### WORK INSTRUCTION
Your answer must contain each line of the data, copied exactly.

### DATA LISTING
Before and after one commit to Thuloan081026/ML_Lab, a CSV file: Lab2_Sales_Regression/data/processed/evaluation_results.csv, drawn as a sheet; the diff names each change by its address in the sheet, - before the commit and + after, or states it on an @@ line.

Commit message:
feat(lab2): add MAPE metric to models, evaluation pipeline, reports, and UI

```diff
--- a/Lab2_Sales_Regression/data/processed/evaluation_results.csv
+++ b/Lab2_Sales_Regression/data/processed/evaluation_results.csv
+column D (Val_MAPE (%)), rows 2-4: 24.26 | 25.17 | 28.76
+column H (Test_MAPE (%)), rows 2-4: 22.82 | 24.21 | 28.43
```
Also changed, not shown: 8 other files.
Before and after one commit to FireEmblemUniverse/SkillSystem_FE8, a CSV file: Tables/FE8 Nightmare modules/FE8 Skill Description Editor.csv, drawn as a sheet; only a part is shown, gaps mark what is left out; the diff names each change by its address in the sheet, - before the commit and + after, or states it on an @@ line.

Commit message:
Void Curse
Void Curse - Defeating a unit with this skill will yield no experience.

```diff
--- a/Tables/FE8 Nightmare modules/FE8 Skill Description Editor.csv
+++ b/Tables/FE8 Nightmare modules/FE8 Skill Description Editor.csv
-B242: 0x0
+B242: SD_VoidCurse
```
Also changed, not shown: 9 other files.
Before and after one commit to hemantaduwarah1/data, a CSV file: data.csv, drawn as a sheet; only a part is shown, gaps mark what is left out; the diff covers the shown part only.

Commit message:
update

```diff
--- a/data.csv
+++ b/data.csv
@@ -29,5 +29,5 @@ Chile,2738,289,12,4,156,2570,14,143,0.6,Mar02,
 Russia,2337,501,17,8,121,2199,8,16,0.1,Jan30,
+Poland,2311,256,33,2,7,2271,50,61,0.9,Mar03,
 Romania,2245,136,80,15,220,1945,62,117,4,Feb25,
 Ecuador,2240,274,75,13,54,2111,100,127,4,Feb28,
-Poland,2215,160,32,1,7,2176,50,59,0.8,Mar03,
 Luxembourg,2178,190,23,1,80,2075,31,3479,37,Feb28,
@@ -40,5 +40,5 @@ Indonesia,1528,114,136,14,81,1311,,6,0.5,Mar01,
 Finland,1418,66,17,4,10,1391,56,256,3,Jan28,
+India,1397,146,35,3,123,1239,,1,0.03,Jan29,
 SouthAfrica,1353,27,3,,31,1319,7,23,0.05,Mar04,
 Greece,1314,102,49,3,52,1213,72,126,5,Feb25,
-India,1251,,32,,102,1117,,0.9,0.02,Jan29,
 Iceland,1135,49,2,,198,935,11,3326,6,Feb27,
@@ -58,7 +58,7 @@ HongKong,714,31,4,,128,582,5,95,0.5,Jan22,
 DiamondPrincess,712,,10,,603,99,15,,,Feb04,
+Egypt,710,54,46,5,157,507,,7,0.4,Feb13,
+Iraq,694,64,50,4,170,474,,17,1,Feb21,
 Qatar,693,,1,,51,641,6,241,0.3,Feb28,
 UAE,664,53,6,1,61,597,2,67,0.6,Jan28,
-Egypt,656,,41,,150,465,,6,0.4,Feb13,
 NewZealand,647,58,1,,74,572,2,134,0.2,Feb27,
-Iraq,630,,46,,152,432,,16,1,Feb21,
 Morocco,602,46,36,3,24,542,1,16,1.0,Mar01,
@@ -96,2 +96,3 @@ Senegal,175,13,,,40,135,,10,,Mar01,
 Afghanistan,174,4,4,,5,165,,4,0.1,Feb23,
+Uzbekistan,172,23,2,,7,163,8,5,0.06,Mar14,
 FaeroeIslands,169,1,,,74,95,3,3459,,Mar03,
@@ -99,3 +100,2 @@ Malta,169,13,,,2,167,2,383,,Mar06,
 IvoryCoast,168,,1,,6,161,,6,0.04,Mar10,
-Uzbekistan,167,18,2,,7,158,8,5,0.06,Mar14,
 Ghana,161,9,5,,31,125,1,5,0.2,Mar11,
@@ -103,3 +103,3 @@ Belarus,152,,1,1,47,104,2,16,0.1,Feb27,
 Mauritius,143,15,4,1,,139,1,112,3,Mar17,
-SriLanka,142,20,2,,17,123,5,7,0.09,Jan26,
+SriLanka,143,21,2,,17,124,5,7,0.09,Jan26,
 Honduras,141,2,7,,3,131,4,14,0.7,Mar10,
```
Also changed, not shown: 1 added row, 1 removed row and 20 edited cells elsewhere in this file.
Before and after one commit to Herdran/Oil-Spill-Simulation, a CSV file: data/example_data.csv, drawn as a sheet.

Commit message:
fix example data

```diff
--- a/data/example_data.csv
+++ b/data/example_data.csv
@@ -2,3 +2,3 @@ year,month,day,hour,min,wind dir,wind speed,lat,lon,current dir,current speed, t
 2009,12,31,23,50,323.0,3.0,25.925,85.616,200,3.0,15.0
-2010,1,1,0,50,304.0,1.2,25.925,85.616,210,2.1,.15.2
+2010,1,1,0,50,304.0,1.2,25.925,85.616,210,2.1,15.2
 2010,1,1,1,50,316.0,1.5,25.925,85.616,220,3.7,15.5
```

### EXERCISE ANSWER
Before and after one commit to Thuloan081026/ML_Lab, a CSV file: Lab2_Sales_Regression/data/processed/evaluation_results.csv, drawn as a sheet; the diff names each change by its address in the sheet, - before the commit and + after, or states it on an @@ line.

Commit message:
feat(lab2): add MAPE metric to models, evaluation pipeline, reports, and UI

```diff
--- a/Lab2_Sales_Regression/data/processed/evaluation_results.csv
+++ b/Lab2_Sales_Regression/data/processed/evaluation_results.csv
+column D (Val_MAPE (%)), rows 2-4: 24.26 | 25.17 | 28.76
+column H (Test_MAPE (%)), rows 2-4: 22.82 | 24.21 | 28.43
```
Also changed, not shown: 8 other files.
Before and after one commit to FireEmblemUniverse/SkillSystem_FE8, a CSV file: Tables/FE8 Nightmare modules/FE8 Skill Description Editor.csv, drawn as a sheet; only a part is shown, gaps mark what is left out; the diff names each change by its address in the sheet, - before the commit and + after, or states it on an @@ line.

Commit message:
Void Curse
Void Curse - Defeating a unit with this skill will yield no experience.

```diff
--- a/Tables/FE8 Nightmare modules/FE8 Skill Description Editor.csv
+++ b/Tables/FE8 Nightmare modules/FE8 Skill Description Editor.csv
-B242: 0x0
+B242: SD_VoidCurse
```
Also changed, not shown: 9 other files.
Before and after one commit to hemantaduwarah1/data, a CSV file: data.csv, drawn as a sheet; only a part is shown, gaps mark what is left out; the diff covers the shown part only.

Commit message:
update

```diff
--- a/data.csv
+++ b/data.csv
@@ -29,5 +29,5 @@ Chile,2738,289,12,4,156,2570,14,143,0.6,Mar02,
 Russia,2337,501,17,8,121,2199,8,16,0.1,Jan30,
+Poland,2311,256,33,2,7,2271,50,61,0.9,Mar03,
 Romania,2245,136,80,15,220,1945,62,117,4,Feb25,
 Ecuador,2240,274,75,13,54,2111,100,127,4,Feb28,
-Poland,2215,160,32,1,7,2176,50,59,0.8,Mar03,
 Luxembourg,2178,190,23,1,80,2075,31,3479,37,Feb28,
@@ -40,5 +40,5 @@ Indonesia,1528,114,136,14,81,1311,,6,0.5,Mar01,
 Finland,1418,66,17,4,10,1391,56,256,3,Jan28,
+India,1397,146,35,3,123,1239,,1,0.03,Jan29,
 SouthAfrica,1353,27,3,,31,1319,7,23,0.05,Mar04,
 Greece,1314,102,49,3,52,1213,72,126,5,Feb25,
-India,1251,,32,,102,1117,,0.9,0.02,Jan29,
 Iceland,1135,49,2,,198,935,11,3326,6,Feb27,
@@ -58,7 +58,7 @@ HongKong,714,31,4,,128,582,5,95,0.5,Jan22,
 DiamondPrincess,712,,10,,603,99,15,,,Feb04,
+Egypt,710,54,46,5,157,507,,7,0.4,Feb13,
+Iraq,694,64,50,4,170,474,,17,1,Feb21,
 Qatar,693,,1,,51,641,6,241,0.3,Feb28,
 UAE,664,53,6,1,61,597,2,67,0.6,Jan28,
-Egypt,656,,41,,150,465,,6,0.4,Feb13,
 NewZealand,647,58,1,,74,572,2,134,0.2,Feb27,
-Iraq,630,,46,,152,432,,16,1,Feb21,
 Morocco,602,46,36,3,24,542,1,16,1.0,Mar01,
@@ -96,2 +96,3 @@ Senegal,175,13,,,40,135,,10,,Mar01,
 Afghanistan,174,4,4,,5,165,,4,0.1,Feb23,
+Uzbekistan,172,23,2,,7,163,8,5,0.06,Mar14,
 FaeroeIslands,169,1,,,74,95,3,3459,,Mar03,
@@ -99,3 +100,2 @@ Malta,169,13,,,2,167,2,383,,Mar06,
 IvoryCoast,168,,1,,6,161,,6,0.04,Mar10,
-Uzbekistan,167,18,2,,7,158,8,5,0.06,Mar14,
 Ghana,161,9,5,,31,125,1,5,0.2,Mar11,
@@ -103,3 +103,3 @@ Belarus,152,,1,1,47,104,2,16,0.1,Feb27,
 Mauritius,143,15,4,1,,139,1,112,3,Mar17,
-SriLanka,142,20,2,,17,123,5,7,0.09,Jan26,
+SriLanka,143,21,2,,17,124,5,7,0.09,Jan26,
 Honduras,141,2,7,,3,131,4,14,0.7,Mar10,
```
Also changed, not shown: 1 added row, 1 removed row and 20 edited cells elsewhere in this file.
Before and after one commit to Herdran/Oil-Spill-Simulation, a CSV file: data/example_data.csv, drawn as a sheet.

Commit message:
fix example data

```diff
--- a/data/example_data.csv
+++ b/data/example_data.csv
@@ -2,3 +2,3 @@ year,month,day,hour,min,wind dir,wind speed,lat,lon,current dir,current speed, t
 2009,12,31,23,50,323.0,3.0,25.925,85.616,200,3.0,15.0
-2010,1,1,0,50,304.0,1.2,25.925,85.616,210,2.1,.15.2
+2010,1,1,0,50,304.0,1.2,25.925,85.616,210,2.1,15.2
 2010,1,1,1,50,316.0,1.5,25.925,85.616,220,3.7,15.5
```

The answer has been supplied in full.